Sprawling Epic looks to be a fairly eclectic pick of his own songs and a few choice covers (including Tom Waits, Michael Hurley, Dean Martin and Blind Willie McTell) all sung in his peculiar and endearing hangdog way. Low key and laid back it has a simple charm. Check back for news of the release date.

Peter Stampfel and Baby Gramps Bar Bar
Peter Stampfel and Baby Gramps Buzzard on the Gut Wagon
Norman Savitt and Friends Alex at Six

Michael Hurley

Sadly it seems as if Hurley is not going to be playing here this month as I reported earlier review of Ida Com Snock
Hopefully this will just be a temporary setback in his bid to conquer all right minded listeners and he’ll wing his way over at some point.

Anyone who still believes that Michael Hurley will be touring in the UK in January and February ’10 is still believing the untrue. There had been plans of such but they fell thru. The new plan is about having him in the UK and Ireland in July of ’10.” Snockonews

Michael Hurley. Ida Con Snock. Gnomosong (Gong 13).

ida con snock
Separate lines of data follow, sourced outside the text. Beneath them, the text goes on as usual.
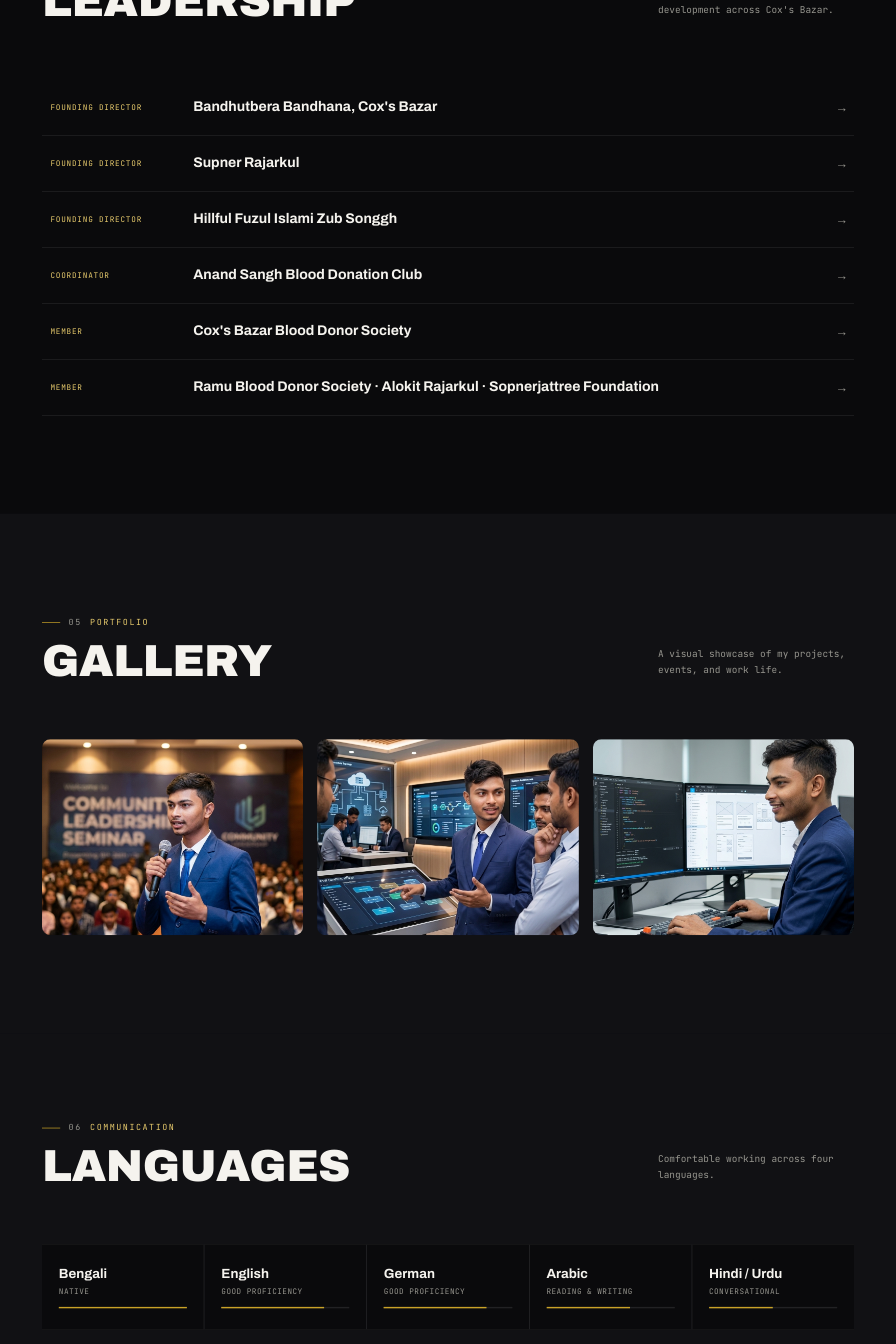
Repository: Saiful21Islam/My_Portfolio
Page: index.html
An editor plug-in stored every save of this project. The page is shown before and after the next save, followed by the edit.
The browser window is 1280 px wide. The pictures show the part of the page from y = 4580 to 6500 px (the page is 7427 px tall before and 7487 px after), at 70% of full size.
Some web libraries are served in a nearby version.

Above is the page before, as saved 2026-09-25 21:11:04.

### index.html
<!DOCTYPE html>
<html lang="en">

<head>
  <meta charset="UTF-8">
  <meta name="viewport" content="width=device-width, initial-scale=1.0">
  <title>Saiful Islam</title>
  <link rel="preconnect" href="https://fonts.googleapis.com">
  <link rel="preconnect" href="https://fonts.gstatic.com" crossorigin>
  <link
    href="https://fonts.googleapis.com/css2?family=Archivo:wght@400;500;700;900&family=Inter:wght@300;400;500;600&family=JetBrains+Mono:wght@400;500&display=swap"
    rel="stylesheet">
  <script src="https://cdnjs.cloudflare.com/ajax/libs/gsap/3.12.2/gsap.min.js"></script>
  <script src="https://cdnjs.cloudflare.com/ajax/libs/gsap/3.12.2/ScrollTrigger.min.js"></script>
  <link rel="stylesheet" href="./style.css">
</head>

<body>

  <header>
    <nav class="wrap">
      <div class="logo">SAIFUL ISLAM</div>
      <ul class="nav-links">
        <li><a href="#about">About</a></li>
        <li><a href="#experience">Experience & Education</a></li>
        <li><a href="#skills">Skills</a></li>
        <li><a href="#leadership">Leadership</a></li>
        <li><a href="#gallery">Gallery</a></li>
        <li><a href="#contact">Contact</a></li>
      </ul>
    </nav>
  </header>

  <section class="hero">
    <div class="hero-media">
      <img id="heroImg" src="profile.jpg" alt="Saiful Islam">
    </div>
    <canvas id="hero-canvas"></canvas>
    <div class="wrap hero-content">
      <div class="label hero-eyebrow" id="heroEyebrow"><span class="num">EST. 2025</span>FULL STACK DEVELOPER</div>
      <h1 class="hero-title">
        <span class="line"><span>SAIFUL</span></span>
        <span class="line l2"><span>ISLAM</span></span>
      </h1>
      <div class="hero-bottom">
        <p class="hero-role">
          <strong>Web &amp; Software Developer</strong> |
          Implementation Engineer at <strong>MySoft Limited</strong>
        </p>

        <div class="scroll-indicator">
          <div class="line-anim"></div>SCROLL
        </div>
      </div>
    </div>
  </section>

  <section id="about">
    <div class="wrap">
      <div class="sec-head">
        <div>
          <div class="label"><span class="num">01</span>PROFILE</div>
          <h2>About</h2>
        </div>
        <div class="sec-note">A developer's path from computer science fundamentals to real client implementation.</div>
      </div>

      <div class="about-grid">
        <div class="about-copy">
          <p>I'm a <strong>Full Stack Developer</strong> currently working as an <strong>Implementation Engineer at
              Mysoft</strong>, where I turn requirements into working software and support clients through real
            deployment and configuration work.</p>
          <p>My foundation is a Diploma in Engineering in Computer Science &amp; Technology. I build with
            <strong>HTML5, CSS3, Tailwind CSS, JavaScript, TypeScript, React, Next.js, Node.js, Express.js, MongoDB,
              Mongoose, Better Auth, Git &amp;
              GitHub, AI-Assisted Coding, AI Mindset &amp; Engineering</strong> — and outside of code, I lead several
            community initiatives across
            Cox's Bazar.
          </p>
          <div class="about-facts">
            <div class="fact-block">
              <div class="k">Role</div>
              <div class="v">Implementation Engineer</div>
            </div>
            <div class="fact-block">
              <div class="k">Company</div>
              <a href="https://mysoftltd.com/" target="_blank" rel="noopener">
                Mysoft Limited
              </a>
            </div>
            <div class="fact-block">
              <div class="k">Location</div>
              <div class="v">Cox's Bazar, BD</div>
            </div>
            <div class="fact-block">
              <div class="k">Languages</div>
              <div class="v">5 Spoken</div>
            </div>
          </div>
        </div>

        <div class="side-panel">
          <span class="badge-current">CURRENT</span>
          <div class="tag">Since July 2025</div>
          <h3>Implementation Engineer</h3>
          <a href="https://mysoftltd.com/" target="_blank" rel="noopener">
            Mysoft Limited · Full-time
          </a>
          <p class="desc">Configuring and deploying software solutions for clients, applying full stack development
            skills in real production environments — from requirement to rollout.</p>
        </div>
      </div>
    </div>
  </section>

  <section class="interlude panel-alt">
    <div>
      <h2>CODE. <span class="accent">IMPLEMENT.</span><br>DELIVER.</h2>
      <div class="sub">The Full Stack Developer's Cycle</div>
    </div>
  </section>

  <section id="experience">
    <div class="wrap">
      <div class="sec-head">
        <div>
          <div class="label"><span class="num">02</span>TIMELINE</div>
          <h2>Experience & Education</h2>
        </div>
        <div class="sec-note">From vocational science to a full-time engineering role.</div>
      </div>
      <div class="tl">
        <div class="tl-row">
          <div class="yr">2025 —<br>Present</div>
          <div>
            <h3>Implementation Engineer</h3>
            <a href="https://mysoftltd.com/" target="_blank" rel="noopener">
              Mysoft Limited
            </a>
          </div>
          <div class="meta">Software Implementation<br>& Support</div>
        </div>
        <div class="tl-row">
          <div class="yr">2025</div>
          <div>
            <h3>Diploma in Engineering</h3>
            <a href="https://coxsbazar.polytech.gov.bd/" target="_blank" rel="noopener">
              Cox's Bazar Polytechnic Institute
            </a>

          </div>
          <div class="meta">Computer Science & Technology<br>First Class</div>
        </div>
        <div class="tl-row">
          <div class="yr">2020</div>
          <div>
            <h3>Secondary School Certificate</h3>
            <a href="https://tvi.coxsbazar.gov.bd/" target="_blank" rel="noopener">
              Textail Vocational Institute, Ramu
            </a>

          </div>
          <div class="meta">Science (Vocational)<br>First Class</div>
        </div>
      </div>
    </div>
  </section>

  <section id="skills" class="panel-alt">
    <div class="wrap">
      <div class="sec-head">
        <div>
          <div class="label"><span class="num">03</span>TOOLKIT</div>
          <h2>Skills & Stack</h2>
        </div>
        <div class="sec-note">Technical foundation, paired with the people skills to apply it well.</div>
      </div>

      <div class="stack-strip">
        <div class="stack-item">
          <img src="./image/html.png" alt="HTML5">
          <div class="si-label">Markup</div>
          <div class="si-name">HTML5</div>
        </div>
        <div class="stack-item">
          <img src="./image/css.png" alt="CSS3">
          <div class="si-label">Styling</div>
          <div class="si-name">CSS3</div>
        </div>
        <div class="stack-item">
          <img src="./image/tw.png" alt="Tailwind CSS">
          <div class="si-label">Styling</div>
          <div class="si-name">Tailwind CSS</div>
        </div>
        <div class="stack-item">
          <img src="./image/jsts.png" alt="TypeScript">
          <div class="si-label">Language</div>
          <div class="si-name">TypeScript</div>
        </div>
        <div class="stack-item">
          <img src="./image/reac.png" alt="React">
          <div class="si-label">Frontend</div>
          <div class="si-name">React</div>
        </div>
        <div class="stack-item">
          <img src="./image/nextjs.jpeg" alt="Next.js">
          <div class="si-label">Framework</div>
          <div class="si-name">Next.js</div>
        </div>
        <div class="stack-item">
          <img src="./image/js.png" alt="Node.js">
          <div class="si-label">Runtime</div>
          <div class="si-name">Node.js</div>
        </div>
        <div class="stack-item">
          <img src="./image/ejs.png" alt="Express.js">
          <div class="si-label">Backend</div>
          <div class="si-name">Express.js</div>
        </div>
        <div class="stack-item">
          <img src="./image/mdb.png" alt="MongoDB">
          <div class="si-label">Database</div>
          <div class="si-name">MongoDB</div>
        </div>
        <div class="stack-item">
          <img src="./image/Mongoos.png" alt="Mongoose">
          <div class="si-label">ODM</div>
          <div class="si-name">Mongoose</div>
        </div>
        <div class="stack-item">
          <img src="./image/ba.png" alt="Better Auth">
          <div class="si-label">Authentication</div>
          <div class="si-name">Better Auth</div>
        </div>
        <div class="stack-item">
          <img src="./image/git.jpg" alt="Git & GitHub">
          <div class="si-label">Version Control</div>
          <div class="si-name">Git & GitHub</div>
        </div>
        <div class="stack-item">
          <img src="./image/rb.jpg" alt="AI-Assisted Coding">
          <div class="si-label">Development</div>
          <div class="si-name">AI-Assisted Coding</div>
        </div>
        <div class="stack-item">
          <img src="./image/ai.jpg" alt="AI Mindset & Engineering">
          <div class="si-label">Engineering</div>
          <div class="si-name">AI Mindset & Engineering</div>
        </div>
      </div>

      <div class="capability-grid">
        <div class="cap-card">
          <div class="cap-num">01</div>
          <h4>Software Implementation</h4>
          <p>Deploying, configuring, and supporting client software as an Implementation Engineer.</p>
        </div>
        <div class="cap-card">
          <div class="cap-num">02</div>
          <h4>Full Stack Development</h4>
          <p>Building web applications end-to-end — interface to database.</p>
        </div>
        <div class="cap-card">
          <div class="cap-num">03</div>
          <h4>Leadership & Initiative</h4>
          <p>Planning, launching, and managing new projects and initiatives.</p>
        </div>
        <div class="cap-card">
          <div class="cap-num">04</div>
          <h4>Communication</h4>
          <p>Clear, confident, effective — with clients and teams alike.</p>
        </div>
        <div class="cap-card">
          <div class="cap-num">05</div>
          <h4>Problem Solving</h4>
          <p>Quick to identify issues and deliver practical solutions on deadline.</p>
        </div>
        <div class="cap-card">
          <div class="cap-num">06</div>
          <h4>Digital Media</h4>
          <p>Content planning, social media management, and digital marketing.</p>
        </div>
      </div>
    </div>
  </section>

  <!-- leadership -->
  <section id="leadership">
    <div class="wrap">
      <div class="sec-head">
        <div>
          <div class="label"><span class="num">04</span>COMMUNITY</div>
          <h2>Leadership</h2>
        </div>
        <div class="sec-note">Active involvement in community development across Cox's Bazar.</div>
      </div>

      <div class="lead-row">
        <span class="lr-role">Founding Director</span>
        <h3>
          <a href="https://www.facebook.com/bndhutwerbndhn21" target="_blank" rel="noopener">
            Bandhutbera Bandhana, Cox's Bazar
          </a>
        </h3>
        <span class="arrow">→</span>
      </div>
      <div class="lead-row">
        <span class="lr-role">Founding Director</span>
        <h3>
          <a href="https://www.facebook.com/profile.php?id=100069093652198" target="_blank" rel="noopener">
            Supner Rajarkul
          </a>
        </h3>
        <span class="arrow">→</span>
      </div>
      <div class="lead-row">
        <span class="lr-role">Founding Director</span>
        <h3>
          <a href="https://www.facebook.com/HillfulFuzulIslamiZubSonggh" target="_blank" rel="noopener">
            Hillful Fuzul Islami Zub Songgh
          </a>
        </h3>
        <span class="arrow">→</span>
      </div>
      <div class="lead-row">
        <span class="lr-role">Coordinator</span>
        <h3>
          <a href="https://www.facebook.com/anandasangha2015" target="_blank" rel="noopener">
            Anand Sangh Blood Donation Club
          </a>
        </h3>
        <span class="arrow">→</span>
      </div>
      <div class="lead-row">
        <span class="lr-role">Member</span>
        <h3>Cox's Bazar Blood Donor Society</h3>
        <span class="arrow">→</span>
      </div>
      <div class="lead-row">
        <span class="lr-role">Member</span>
        <h3>Ramu Blood Donor Society · Alokit Rajarkul · Sopnerjattree Foundation</h3>
        <span class="arrow">→</span>
      </div>
    </div>
  </section>

  <!-- gallery -->
  <section id="gallery" class="panel-alt">
    <div class="wrap">
      <div class="sec-head">
        <div>
          <div class="label"><span class="num">05</span>PORTFOLIO</div>
          <h2>Gallery</h2>
        </div>
        <div class="sec-note">A visual showcase of my projects, events, and work life.</div>
      </div>

      <div class="gallery-grid">
        <div class="gallery-item">
          <img src="./Gallery/Community & Leadership.png" alt="Project 1">
          <div class="gallery-overlay">
            <h4>Project</h4>
            <p>Community & Leadership</p>
          </div>
        </div>
        <div class="gallery-item">
          <img src="./Gallery/Software Implementation.jpg" alt="Project 2">
          <div class="gallery-overlay">
            <h4>Project</h4>
            <p>Software Implementation</p>
          </div>
        </div>
        <div class="gallery-item">
          <img src="./Gallery/Web Development-UI Design.png" alt="Project 3">
          <div class="gallery-overlay">
            <h4>Project</h4>
            <p>Web Development / UI Design</p>
          </div>
        </div>
      </div>
    </div>
  </section>

  <section class="panel-alt lang-section">
    <div class="wrap">
      <div class="sec-head">
        <div>
          <div class="label"><span class="num">06</span>COMMUNICATION</div>
          <h2>Languages</h2>
        </div>
        <div class="sec-note">Comfortable working across four languages.</div>
      </div>
      <div class="lang-strip">
        <div class="lang-cell">
          <h4>Bengali</h4>
          <div class="lvl">Native</div>
          <div class="lbar">
            <div class="lbar-fill" data-w="100"></div>
          </div>
        </div>
        <div class="lang-cell">
          <h4>English</h4>
          <div class="lvl">Good Proficiency</div>
          <div class="lbar">
            <div class="lbar-fill" data-w="80"></div>
          </div>
        </div>
        <div class="lang-cell">
          <h4>German</h4>
          <div class="lvl">Good Proficiency</div>
          <div class="lbar">
            <div class="lbar-fill" data-w="80"></div>
          </div>
        </div>
        <div class="lang-cell">
          <h4>Arabic</h4>
          <div class="lvl">Reading & Writing</div>
          <div class="lbar">
            <div class="lbar-fill" data-w="65"></div>
          </div>
        </div>
        <div class="lang-cell">
          <h4>Hindi / Urdu</h4>
          <div class="lvl">Conversational</div>
          <div class="lbar">
            <div class="lbar-fill" data-w="50"></div>
          </div>
        </div>
      </div>
    </div>
  </section>

  <section id="contact" class="contact">
    <div class="wrap">
      <div class="label"><span class="num">07</span>GET IN TOUCH</div>
      <h2>Let's Build<br>Something <span class="accent">Real.</span></h2>
      <a href="mailto:sis540714@gmail.com" class="contact-email">sis540714@gmail.com</a>
      <div class="contact-meta">Rajarkul, Ramu, Cox's Bazar, Bangladesh</div>
      <div class="social-row">
        <a href="https://github.com/Saiful21Islam" target="_blank" rel="noopener">GitHub</a>
        <a href="https://linkedin.com/in/saiful-islam21" target="_blank" rel="noopener">LinkedIn</a>
        <a href="https://x.com/SaifulIsalam21" target="_blank" rel="noopener">Twitter(X)</a>
        <a href="https://saifulislamramu.wordpress.com" target="_blank" rel="noopener">Website</a>
      </div>
    </div>
  </section>

  <footer>
    <div class="wrap">
      <span>© 2026 SAIFUL ISLAM</span>
      <span>IMPLEMENTATION ENGINEER · FULL STACK DEVELOPER</span>
    </div>
  </footer>

  <script src="./script.js"></script>
</body>
</html>

Loaded but not shown: script.js (170 lines, source omitted); style.css (955 lines, source omitted)

After the next save:
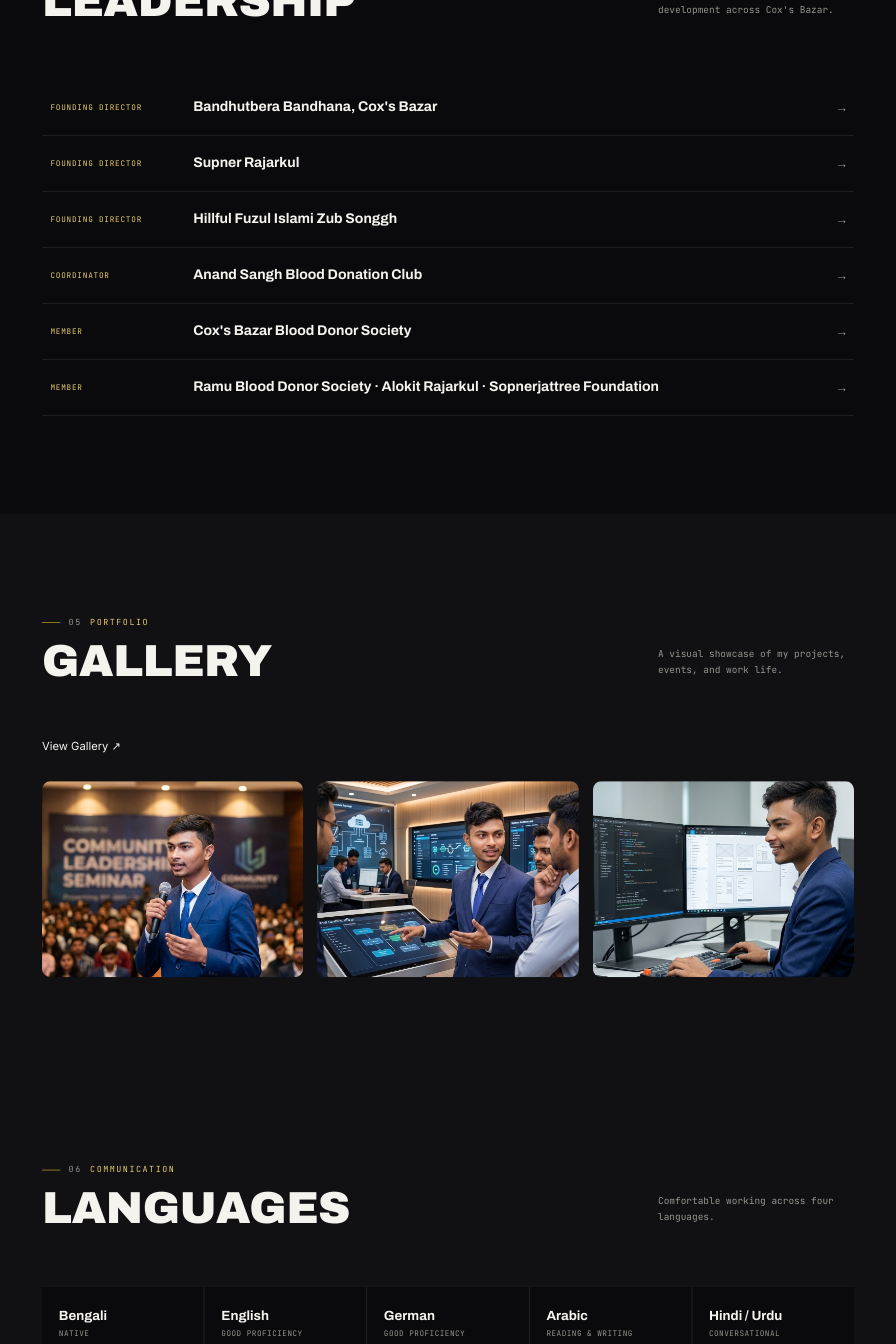
Saved 34 min 30 s later.
--- a/index.html
+++ b/index.html
@@ -354,6 +354,10 @@
         </div>
         <div class="sec-note">A visual showcase of my projects, events, and work life.</div>
       </div>
+      <a href="gallery.html" class="gallery-btn">
+          View Gallery
+          <span>↗</span>
+        </a>
 
       <div class="gallery-grid">
         <div class="gallery-item">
Michael Hurley (for those who don’t know of him) is a living link to the freakier side of American folk from the sixties and seventies. With fellow travellers The Holy Modal Rounders he took the essence of Harry Smith’s Anthology and ran with it. Thankfully he’s still around these days with his unique take on old Americana (for want of a better description). On his second release on Devandra Barnhart’s label he’s teamed up with American band Ida who provide a very sympathetic backing to his croons, yelps and mock trumpet. Comprised (as has been the case over the past few releases) of reworkings of some of his back catalogue coupled with a choice selection of new songs and covers Hurley weaves his magic with style.
With songs dark and light, singalong and introspective the album will delight fans and may prove more accessible to newcomers due to the smoother production and Ida’s contributions. While his older songs such as “Wildgeeses” and “Hog of The Forsaken” stand out his cover of “Rag Mop” is engaging and he even makes a decent fist of old chestnuts such as Molly Malone and the Bonnie Banks of Loch Lomond. Best song however is the opener, “It Must Be Gelatine” where Jean Cook’s violin shivers as Snock dismantles the old blues analogy of jelly and sex. As he slyly sings amid picked and plucked strings
“if it looks like jelly, if it shakes like jelly, then it must be gelatine.”
For a taste of the old world brought up to date you can’t do better than picking this up. Hurley is appearing in the UK early in the New Year.